When my youngest son was diagnosed with Crohn’s disease, I did what any mother would do — I went back to school for my
Master’s degree in nutrition (ok, so maybe it’s a wee bit over the top)!
His journey to health became mine, as I realized so much of what I’d been suppressing for years as normal was in fact far from
it. From IBS, migraines, eczema and chronic sinus infections to anemia, hypoglycemia and a closet filled with jeans in three
different sizes because of my yo-yo dieting, I was miserable.
It was a big wake up call!
When the doctor first put my son on medication, she told us my son would start to feel relief from his condition. Instead, he
started complaining that he was feeling worse. He insisted that it was the medication.
The doctor said it was the disease. At first, I listened to the doctor, the healthcare professional, and my son’s symptoms only
What does a parent do? What would you do?
Thankfully, I listened to my son. I took him off the medicine, we waited for his intestines to calm down and tried a different one
that worked. This was one instance where I started to take notice of how important it was to listen to our bodies.
What if I hadn’t listened to him?
The next instance was asking the doctor about changing his diet. Her response was that food is not going to do much, it’s the
medicine he needs. That just didn’t sit well in my gut (no pun intended). I had a sneaking suspicion that there was more to it
than that and I was determined to figure it out. I was also determined to find another doctor…
After watching my son miss a month of school because he was suffering so much (and almost ending up in the emergency
room), I made him a promise. I promised him that, by the time he went to college, he’d be off most (if not all) of his meds.
And then I got to work—reading everything I could lay my hands on and taking nutrition classes to learn how I could heal him
All of this led me to grad school for a masters in clinical nutrition and a certification as a functional nutritionist.
He went from being unable to wake up in the morning or stay up at night, to becoming an honors student who was co-captain
of the high school track team and ran cross country.
He went from hating vegetables to craving green drinks.
His allergies disappeared and his eczema went away.

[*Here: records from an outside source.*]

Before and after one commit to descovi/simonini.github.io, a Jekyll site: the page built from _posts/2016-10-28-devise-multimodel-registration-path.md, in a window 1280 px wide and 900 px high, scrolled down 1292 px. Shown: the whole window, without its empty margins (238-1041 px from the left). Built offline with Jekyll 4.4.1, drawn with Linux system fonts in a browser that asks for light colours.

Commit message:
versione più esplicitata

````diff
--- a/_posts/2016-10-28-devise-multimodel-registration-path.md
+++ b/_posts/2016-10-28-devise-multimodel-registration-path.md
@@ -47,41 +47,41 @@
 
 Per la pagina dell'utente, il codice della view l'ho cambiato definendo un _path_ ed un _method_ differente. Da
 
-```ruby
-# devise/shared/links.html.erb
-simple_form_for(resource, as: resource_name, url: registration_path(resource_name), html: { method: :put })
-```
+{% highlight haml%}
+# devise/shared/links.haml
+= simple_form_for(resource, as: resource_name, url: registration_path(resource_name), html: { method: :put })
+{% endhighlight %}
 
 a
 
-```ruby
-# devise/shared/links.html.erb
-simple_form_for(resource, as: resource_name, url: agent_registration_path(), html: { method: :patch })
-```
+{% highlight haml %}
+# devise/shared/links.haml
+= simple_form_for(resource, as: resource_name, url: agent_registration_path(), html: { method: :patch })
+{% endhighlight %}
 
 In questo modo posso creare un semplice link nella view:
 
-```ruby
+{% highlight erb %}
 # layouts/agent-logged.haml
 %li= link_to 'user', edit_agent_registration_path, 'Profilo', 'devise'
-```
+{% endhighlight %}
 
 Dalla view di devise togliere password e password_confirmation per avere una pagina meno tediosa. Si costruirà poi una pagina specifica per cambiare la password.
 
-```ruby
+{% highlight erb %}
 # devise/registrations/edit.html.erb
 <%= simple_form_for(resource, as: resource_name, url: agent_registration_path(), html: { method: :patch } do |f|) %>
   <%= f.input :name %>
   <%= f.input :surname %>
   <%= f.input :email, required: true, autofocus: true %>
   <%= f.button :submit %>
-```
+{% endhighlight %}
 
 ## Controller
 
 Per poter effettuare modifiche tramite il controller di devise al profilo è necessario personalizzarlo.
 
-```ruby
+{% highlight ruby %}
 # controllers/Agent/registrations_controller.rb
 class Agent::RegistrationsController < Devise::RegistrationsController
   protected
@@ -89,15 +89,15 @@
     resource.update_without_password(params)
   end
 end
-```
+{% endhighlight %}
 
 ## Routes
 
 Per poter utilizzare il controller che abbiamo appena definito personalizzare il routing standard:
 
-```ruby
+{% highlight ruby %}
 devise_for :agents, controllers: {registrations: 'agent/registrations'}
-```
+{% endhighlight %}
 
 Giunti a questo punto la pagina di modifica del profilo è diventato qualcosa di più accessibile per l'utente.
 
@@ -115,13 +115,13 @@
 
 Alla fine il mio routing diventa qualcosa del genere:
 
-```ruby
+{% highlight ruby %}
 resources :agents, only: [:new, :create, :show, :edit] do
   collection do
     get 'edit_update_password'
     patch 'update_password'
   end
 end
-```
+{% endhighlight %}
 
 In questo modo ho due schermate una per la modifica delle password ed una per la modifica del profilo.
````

And he managed to reduce his medication from 6-8 pills a day to just one, along with a few supplements.
He is now a young adult and on his own journey of discovery of what life has to offer and what his purpose is.